• _WHAT THE TASK ASKS_:
Pull every "export" line out of the data below.

[Front-end code change data]
Content starts
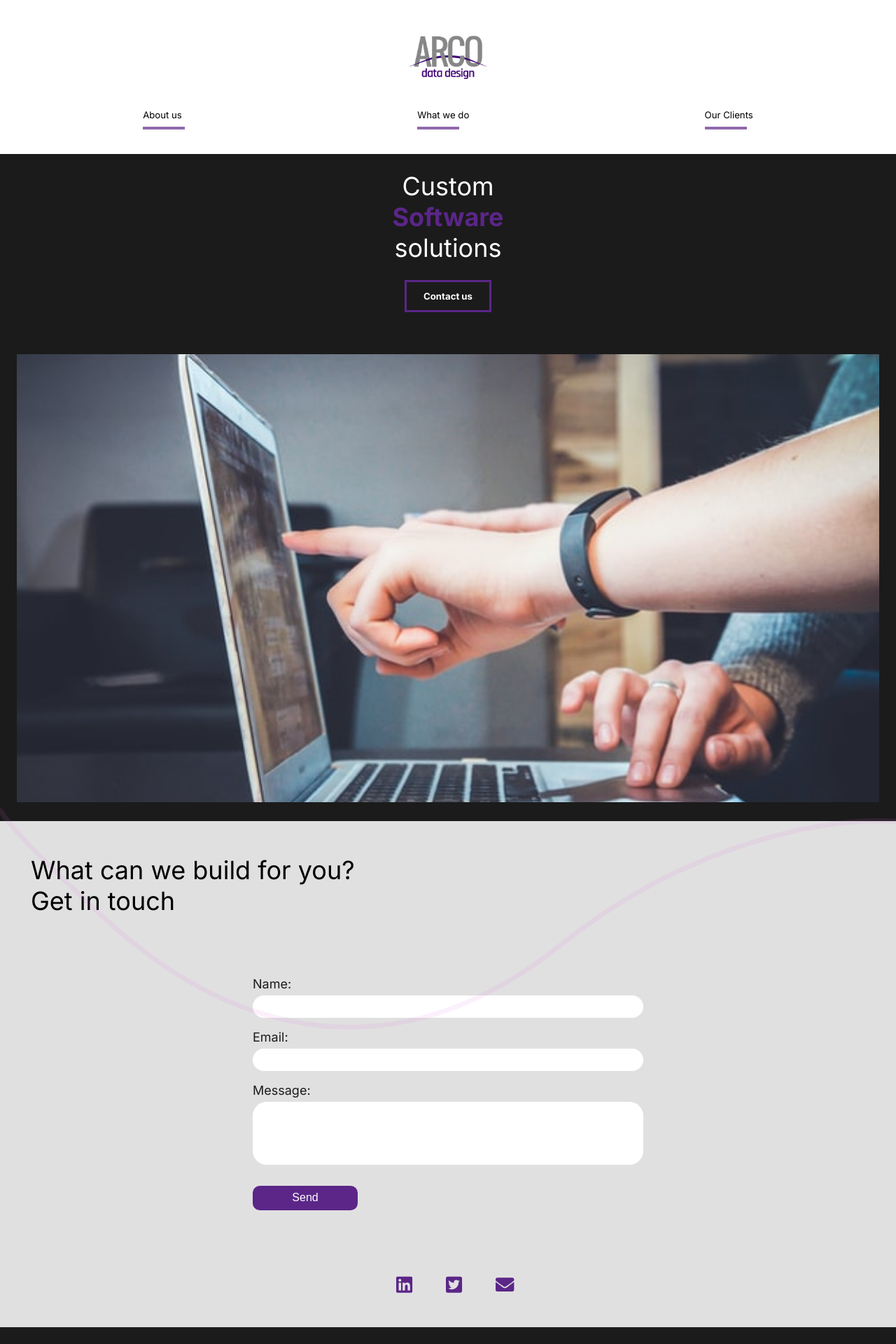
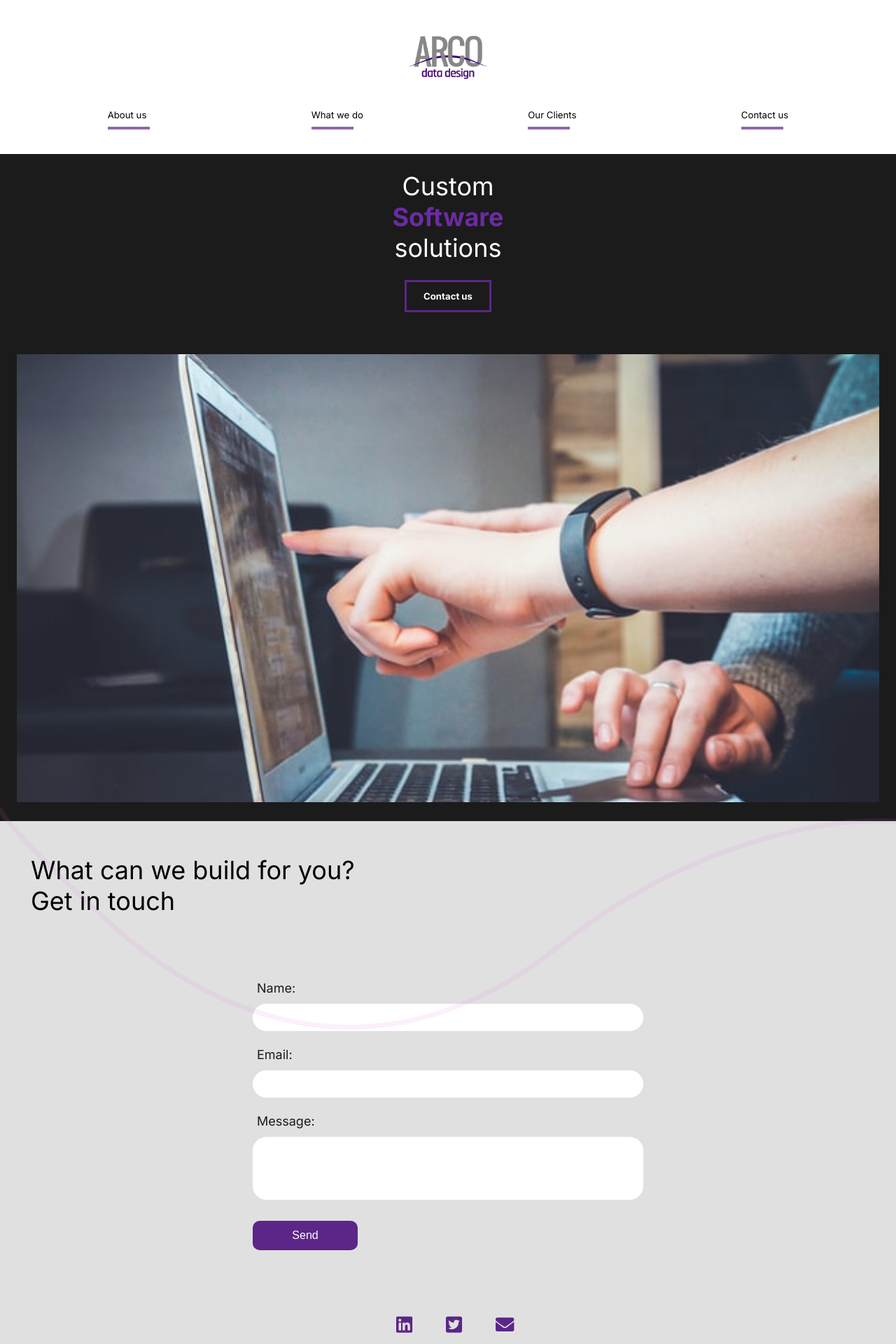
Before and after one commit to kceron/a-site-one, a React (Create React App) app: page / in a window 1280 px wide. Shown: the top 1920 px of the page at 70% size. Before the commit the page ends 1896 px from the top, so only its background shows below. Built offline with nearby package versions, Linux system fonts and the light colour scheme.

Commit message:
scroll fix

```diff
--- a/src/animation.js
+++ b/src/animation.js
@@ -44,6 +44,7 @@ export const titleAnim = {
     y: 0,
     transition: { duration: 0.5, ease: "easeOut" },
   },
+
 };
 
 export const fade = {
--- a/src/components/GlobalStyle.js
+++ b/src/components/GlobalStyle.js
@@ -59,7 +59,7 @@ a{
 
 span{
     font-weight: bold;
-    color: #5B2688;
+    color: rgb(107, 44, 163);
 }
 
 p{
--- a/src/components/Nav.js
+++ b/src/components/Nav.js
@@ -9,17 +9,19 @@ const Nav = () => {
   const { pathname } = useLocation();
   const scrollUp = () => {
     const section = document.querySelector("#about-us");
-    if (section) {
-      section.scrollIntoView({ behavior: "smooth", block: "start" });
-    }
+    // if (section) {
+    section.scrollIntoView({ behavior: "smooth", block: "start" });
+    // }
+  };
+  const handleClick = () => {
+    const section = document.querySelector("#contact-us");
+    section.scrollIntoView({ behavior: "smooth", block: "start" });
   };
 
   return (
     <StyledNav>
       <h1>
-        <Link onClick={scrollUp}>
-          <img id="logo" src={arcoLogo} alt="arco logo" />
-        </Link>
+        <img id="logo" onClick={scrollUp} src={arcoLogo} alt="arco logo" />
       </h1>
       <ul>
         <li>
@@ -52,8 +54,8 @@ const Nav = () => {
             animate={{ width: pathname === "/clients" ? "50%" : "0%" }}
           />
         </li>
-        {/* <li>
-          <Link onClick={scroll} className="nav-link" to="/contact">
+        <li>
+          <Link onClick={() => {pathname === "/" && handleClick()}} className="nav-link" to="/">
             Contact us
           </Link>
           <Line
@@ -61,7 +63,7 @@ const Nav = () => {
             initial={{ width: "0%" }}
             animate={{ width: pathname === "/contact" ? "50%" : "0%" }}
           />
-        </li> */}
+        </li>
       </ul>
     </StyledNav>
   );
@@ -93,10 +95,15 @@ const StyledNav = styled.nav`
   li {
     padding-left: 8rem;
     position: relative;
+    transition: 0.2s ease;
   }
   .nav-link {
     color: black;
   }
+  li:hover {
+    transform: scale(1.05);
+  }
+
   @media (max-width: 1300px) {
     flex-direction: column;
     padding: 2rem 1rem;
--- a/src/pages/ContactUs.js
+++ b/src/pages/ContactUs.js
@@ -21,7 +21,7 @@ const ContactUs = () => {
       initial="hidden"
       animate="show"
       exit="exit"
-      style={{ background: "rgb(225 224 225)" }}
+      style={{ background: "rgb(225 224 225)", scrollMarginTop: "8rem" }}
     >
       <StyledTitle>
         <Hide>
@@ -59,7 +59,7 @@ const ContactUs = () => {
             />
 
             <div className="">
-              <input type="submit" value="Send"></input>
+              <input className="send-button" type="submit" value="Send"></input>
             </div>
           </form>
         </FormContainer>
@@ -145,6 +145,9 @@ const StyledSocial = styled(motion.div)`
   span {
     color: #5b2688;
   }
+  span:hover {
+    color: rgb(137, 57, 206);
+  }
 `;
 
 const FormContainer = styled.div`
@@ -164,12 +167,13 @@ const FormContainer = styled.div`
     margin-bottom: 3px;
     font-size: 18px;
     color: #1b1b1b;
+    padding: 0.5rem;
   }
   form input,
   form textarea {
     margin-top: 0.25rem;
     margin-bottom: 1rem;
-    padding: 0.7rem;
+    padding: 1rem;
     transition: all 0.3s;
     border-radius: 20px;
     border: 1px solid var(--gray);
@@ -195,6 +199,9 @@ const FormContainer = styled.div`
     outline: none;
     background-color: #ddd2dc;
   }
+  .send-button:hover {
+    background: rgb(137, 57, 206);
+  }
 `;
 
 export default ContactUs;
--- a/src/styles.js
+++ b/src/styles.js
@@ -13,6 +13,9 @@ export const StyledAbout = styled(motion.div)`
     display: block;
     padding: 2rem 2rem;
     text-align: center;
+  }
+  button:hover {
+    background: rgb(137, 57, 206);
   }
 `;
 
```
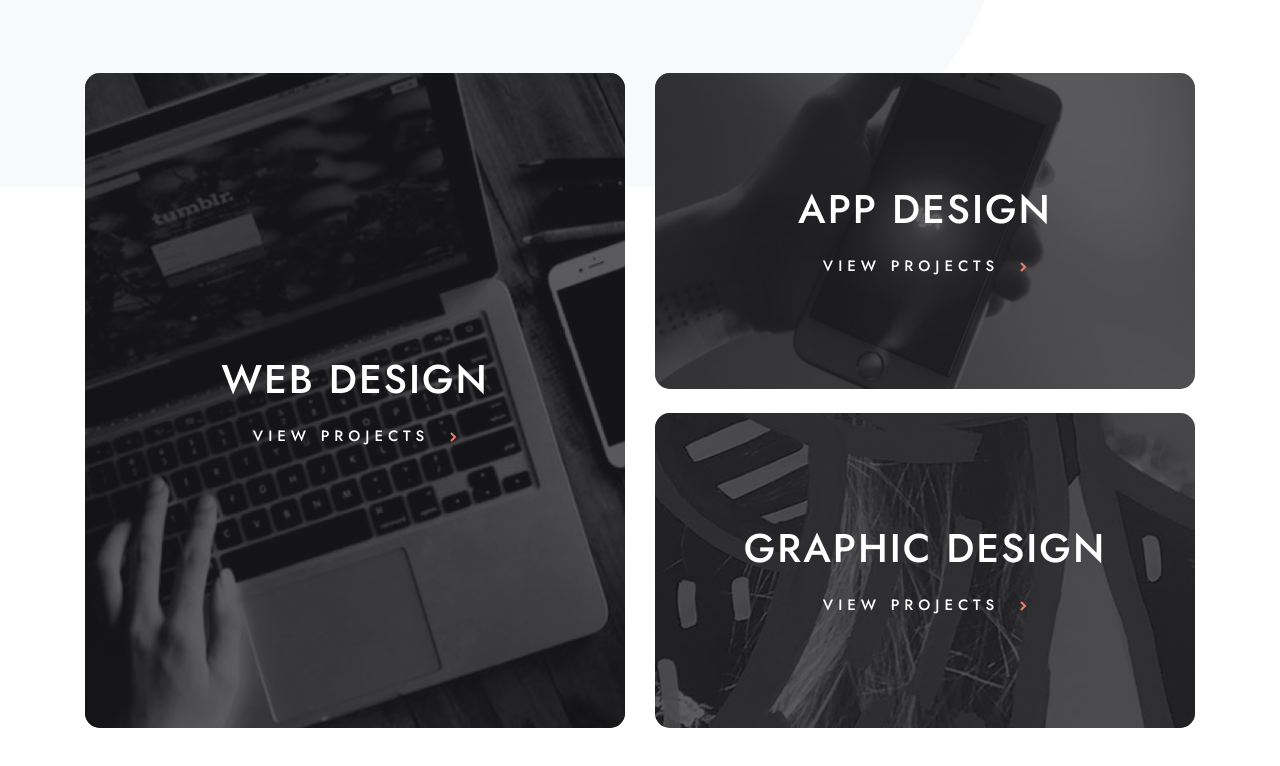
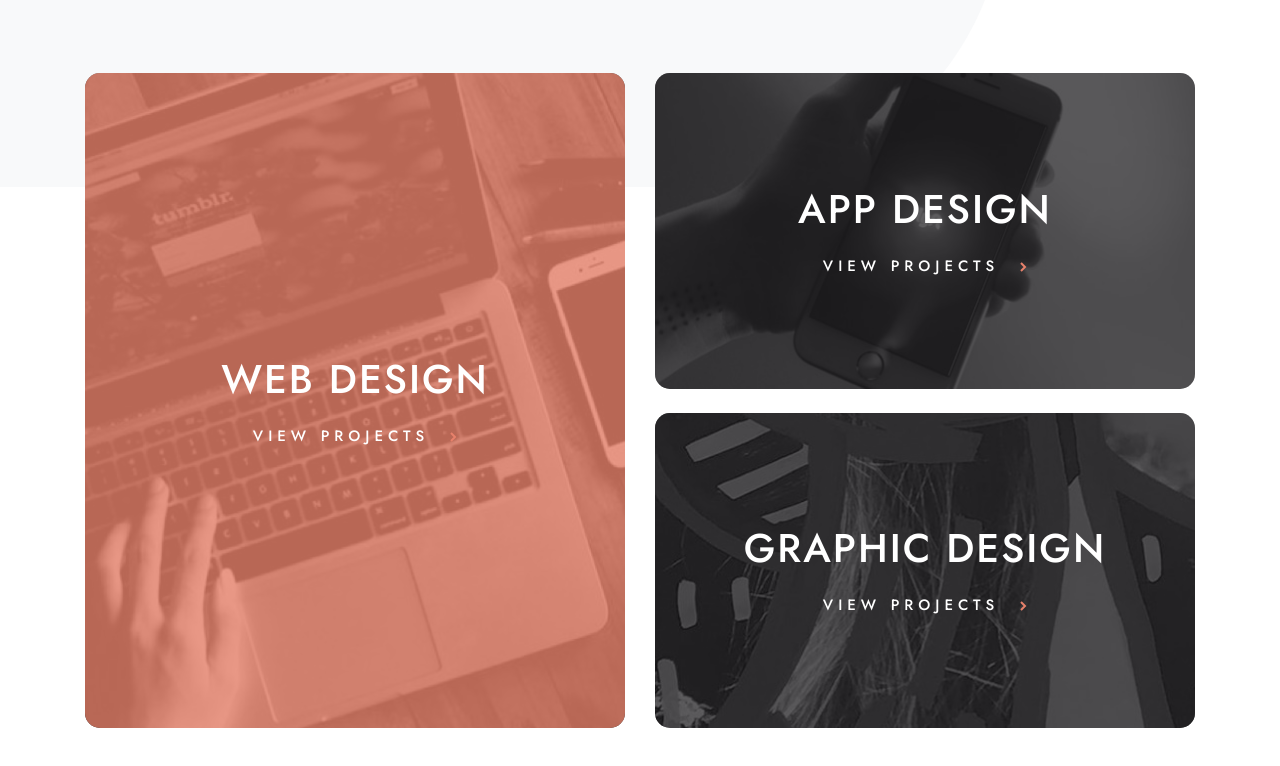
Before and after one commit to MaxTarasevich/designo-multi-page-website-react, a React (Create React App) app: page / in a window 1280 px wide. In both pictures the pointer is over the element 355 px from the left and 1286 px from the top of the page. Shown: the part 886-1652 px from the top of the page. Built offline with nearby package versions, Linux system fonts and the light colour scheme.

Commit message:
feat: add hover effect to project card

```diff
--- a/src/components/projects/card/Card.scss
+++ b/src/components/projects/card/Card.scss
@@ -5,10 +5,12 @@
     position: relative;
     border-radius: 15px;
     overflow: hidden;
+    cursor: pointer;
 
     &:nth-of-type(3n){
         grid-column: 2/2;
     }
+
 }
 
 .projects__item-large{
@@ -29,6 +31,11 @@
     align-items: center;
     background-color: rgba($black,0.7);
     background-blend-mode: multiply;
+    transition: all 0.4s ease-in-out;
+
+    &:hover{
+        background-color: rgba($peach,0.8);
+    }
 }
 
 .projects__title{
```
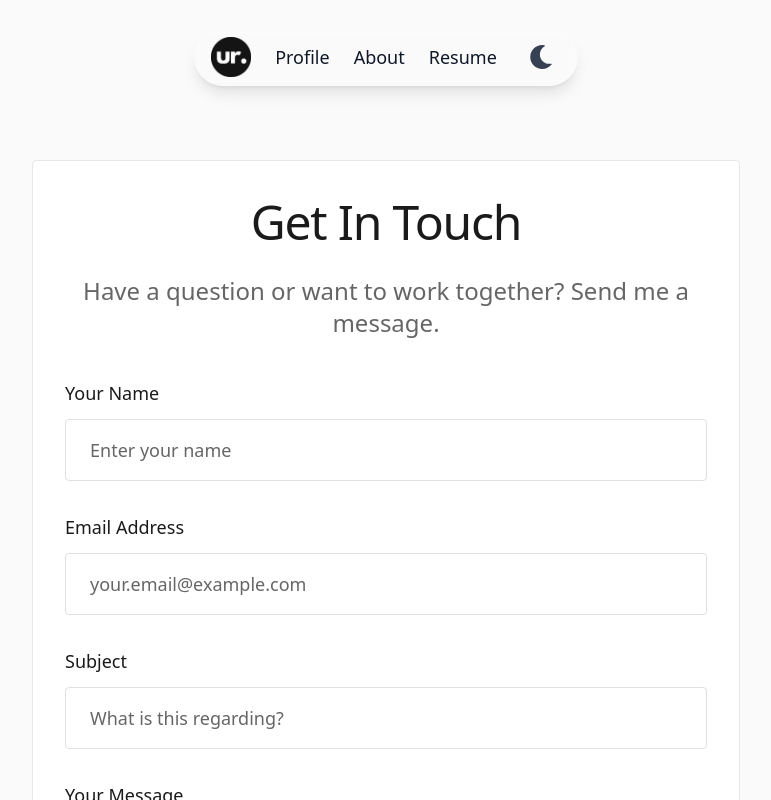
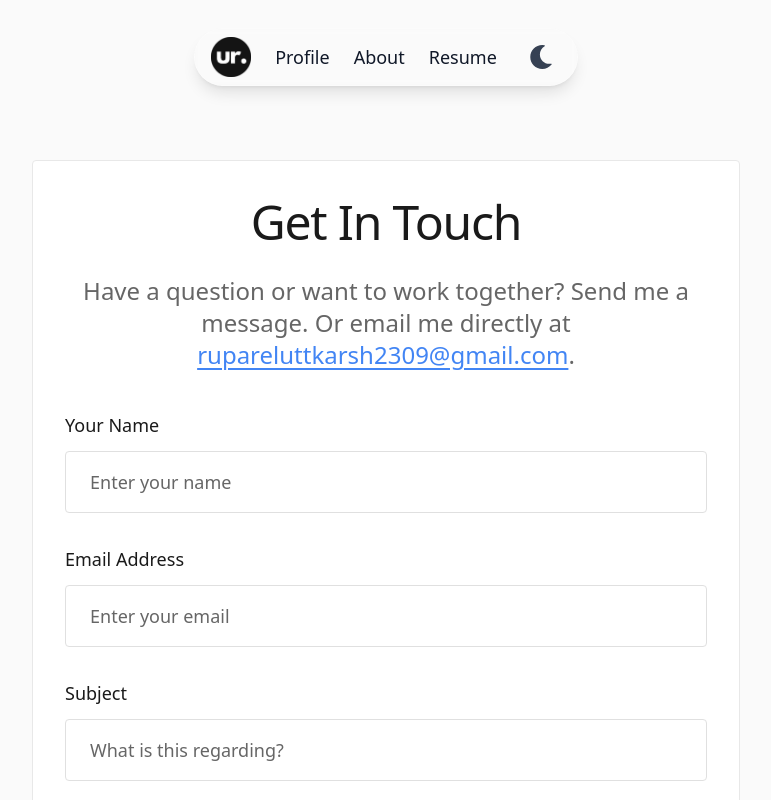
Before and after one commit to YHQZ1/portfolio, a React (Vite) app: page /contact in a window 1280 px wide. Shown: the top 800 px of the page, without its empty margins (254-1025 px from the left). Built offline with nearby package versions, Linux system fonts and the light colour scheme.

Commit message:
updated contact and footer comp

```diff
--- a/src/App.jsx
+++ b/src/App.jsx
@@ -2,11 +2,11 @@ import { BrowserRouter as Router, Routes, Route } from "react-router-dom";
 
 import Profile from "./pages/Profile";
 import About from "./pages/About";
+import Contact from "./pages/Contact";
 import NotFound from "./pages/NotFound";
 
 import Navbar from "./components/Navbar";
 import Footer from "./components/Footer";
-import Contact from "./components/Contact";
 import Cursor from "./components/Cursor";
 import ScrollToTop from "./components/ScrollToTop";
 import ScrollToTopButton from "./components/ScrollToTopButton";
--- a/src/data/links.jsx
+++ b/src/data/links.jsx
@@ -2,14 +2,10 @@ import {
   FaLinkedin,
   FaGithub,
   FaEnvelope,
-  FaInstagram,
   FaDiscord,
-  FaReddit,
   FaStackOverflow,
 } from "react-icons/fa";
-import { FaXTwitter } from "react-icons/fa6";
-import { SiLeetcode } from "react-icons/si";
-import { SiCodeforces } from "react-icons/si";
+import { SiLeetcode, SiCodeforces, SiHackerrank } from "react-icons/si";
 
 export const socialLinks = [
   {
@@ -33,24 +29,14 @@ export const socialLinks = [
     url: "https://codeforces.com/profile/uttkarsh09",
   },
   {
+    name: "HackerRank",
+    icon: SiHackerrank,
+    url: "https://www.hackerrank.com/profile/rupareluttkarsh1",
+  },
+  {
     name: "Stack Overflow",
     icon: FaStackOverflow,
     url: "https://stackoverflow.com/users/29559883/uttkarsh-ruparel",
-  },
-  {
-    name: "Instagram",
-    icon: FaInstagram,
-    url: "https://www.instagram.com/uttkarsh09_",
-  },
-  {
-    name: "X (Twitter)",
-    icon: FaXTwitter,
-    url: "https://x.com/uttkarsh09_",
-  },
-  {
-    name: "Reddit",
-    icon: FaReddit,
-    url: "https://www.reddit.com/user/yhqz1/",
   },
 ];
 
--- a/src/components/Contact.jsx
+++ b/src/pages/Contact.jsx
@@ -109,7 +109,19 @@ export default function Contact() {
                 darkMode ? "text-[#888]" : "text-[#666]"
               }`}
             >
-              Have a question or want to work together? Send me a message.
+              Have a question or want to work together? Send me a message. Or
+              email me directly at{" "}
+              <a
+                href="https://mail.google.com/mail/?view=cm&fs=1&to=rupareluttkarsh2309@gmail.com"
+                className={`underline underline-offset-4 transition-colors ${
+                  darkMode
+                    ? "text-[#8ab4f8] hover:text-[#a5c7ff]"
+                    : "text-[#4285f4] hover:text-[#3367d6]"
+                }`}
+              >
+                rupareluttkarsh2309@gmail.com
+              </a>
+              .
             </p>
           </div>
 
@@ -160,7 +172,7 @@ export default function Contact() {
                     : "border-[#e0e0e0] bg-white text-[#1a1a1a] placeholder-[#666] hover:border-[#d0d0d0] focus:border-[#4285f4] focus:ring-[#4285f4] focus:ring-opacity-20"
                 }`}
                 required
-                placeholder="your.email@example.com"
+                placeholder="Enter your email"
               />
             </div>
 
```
Content ends
• _SOLUTION FOR THIS TASK_:
@@ -44,6 +44,7 @@ export const titleAnim = {
 export const fade = {
 export default ContactUs;
@@ -13,6 +13,9 @@ export const StyledAbout = styled(motion.div)`
 export const socialLinks = [
@@ -33,24 +29,14 @@ export const socialLinks = [
@@ -109,7 +109,19 @@ export default function Contact() {
@@ -160,7 +172,7 @@ export default function Contact() {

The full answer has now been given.